Quotation mark to signal unusual usage of a word


When you use the quotation mark to signal unusual usage of a word, do you use the mark only the first time, or throughout an entire essay?

Edit: for example, I am using a noun in a different way than it is conventionally used to convey a meaning I find necessary for the essay. It is not a proper noun.
edited Nov 28 '13 at 01:01 Dillon New member

1 answer


The Chicago Manual of Style discourages the use -- or the overuse -- of "scare quotes" -- that's what they are called.


Scare quotes should only be used to signal an ironic or purposefully incorrect use of a word. (You should use italics to signal the use of uncommon words borrowed from other languages.)
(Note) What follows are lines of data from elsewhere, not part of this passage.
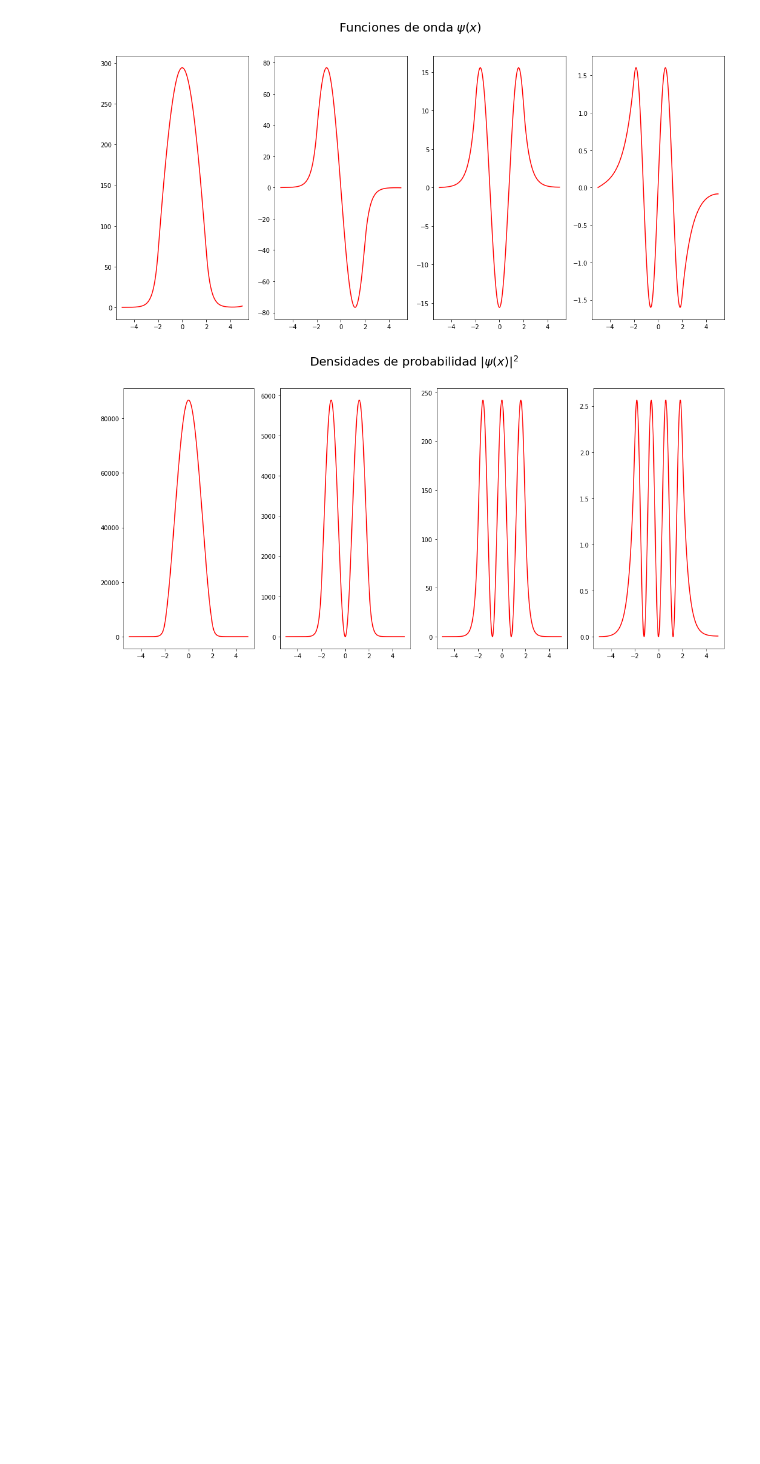
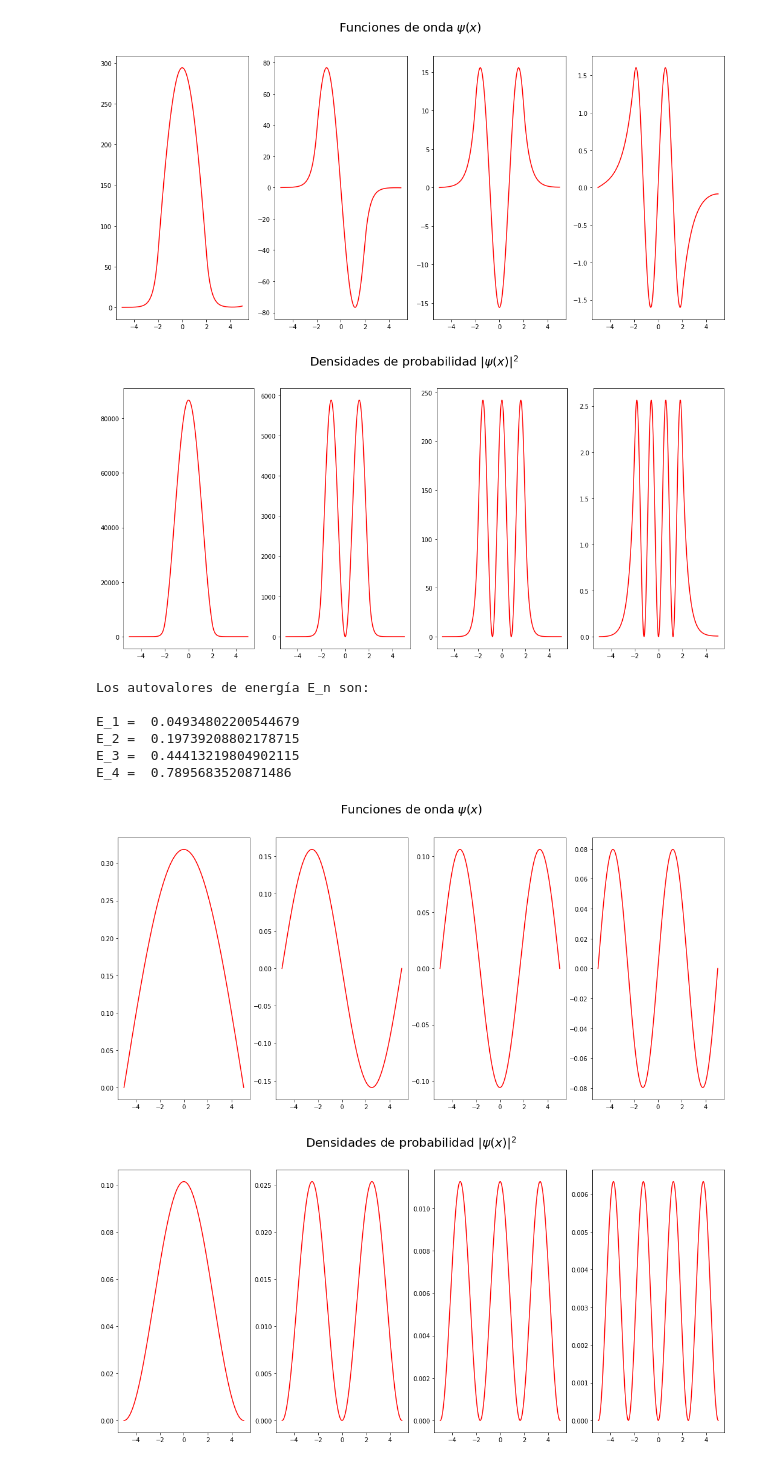
Before and after one commit to arestrepogiraldo2200/Proyecto, a Jupyter notebook: PROYECTO_DEF.ipynb, the cells around one changed output. Saved outputs shown, nothing was run; the diff lists cells and outputs as text; code cells hidden in the pictures; blank space fills up the shorter version.

```diff
--- a/PROYECTO_DEF.ipynb
+++ b/PROYECTO_DEF.ipynb
@@ -30,6 +31,18 @@ def Oscilador(x):
 
     return (1/2)*k*x**2
 
+# Recibe un valor del eje x, el ancho tal que el potencial es diferente de cero en [-l,l]
+def PozoInf(x):
+
+    # Ancho y profundida del pozo
+    l = 5.0
+    V_0 = 1e100
+
+    if x<-l or x>l:
+        return V_0
+    if x>=-l and x<=l:
+        return 0
+
 
 # Función de la ecuación de Schrödinger
 def psi(Psi, x, V):
@@ -207,3 +220,52 @@ E_2 =  1.941936
 E_3 =  3.305328
 [figure]
 [figure]
+# %%
+# Condiciones iniciales e intervalo de solución
+x0 = [0.0, 0.1]
+val = np.linspace(-5,5,1000)
+l = 5.0
+
+print("Los autovalores de energía E_n son:\n")
+
+# Figura
+fig, ax = plt.subplots(1,4,figsize=(18,8))
+plt.suptitle("Funciones de onda $\psi(x)$", size = '20' )
+
+# Solución de la ec de Scrödinger. NO NORMALIZADA
+
+for i in range(0,4):
+
+    #Valores de energía
+
+    E = ((i+1)**2*np.pi**2)/(8*l**2)
+
+    print("E_%d = "%(i+1), E)
+
+    # Solución y gráfica
+    sol = odeint(psi, x0, val, args=(PozoInf,))
+    ax[i].plot(val,sol[:,0],color = "red",label = " " )
+plt.show()
+
+
+# Figura
+fig, ax = plt.subplots(1,4,figsize=(18,8))
+plt.suptitle("Densidades de probabilidad $|\psi(x)|^2$", size = '20' )
+
+# Densidad de probabilidad. NO NORMALIZADA.
+for i in range(0,4):
+
+    E = ((i+1)**2*np.pi**2)/(8*l**2)
+
+    sol = odeint(psi, x0, val, args=(PozoInf,))
+    ax[i].plot(val,sol[:,0]**2,color = "red",label = " " )
+plt.show()
+# %% [output]
+Los autovalores de energía E_n son:
+
+E_1 =  0.04934802200544679
+E_2 =  0.19739208802178715
+E_3 =  0.44413219804902115
+E_4 =  0.7895683520871486
+[figure, added]
+[figure, added]
```
Also changed, not shown: parts of 1 cell of this notebook.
Patty makes a good point ... and CMoS implies the same. Why would you repeatedly use a word ironically or incorrectly? Once has power ... but overuse causes the effect to be dilluted.


I hope this helps.

link comment answered Nov 27 '13 at 17:13 Jeff Pribyl Grammarly Fellow

Your answer

Write at least 20 characters

Have a question about English grammar, style or vocabulary use? Ask now to get help from Grammarly experts for FREE.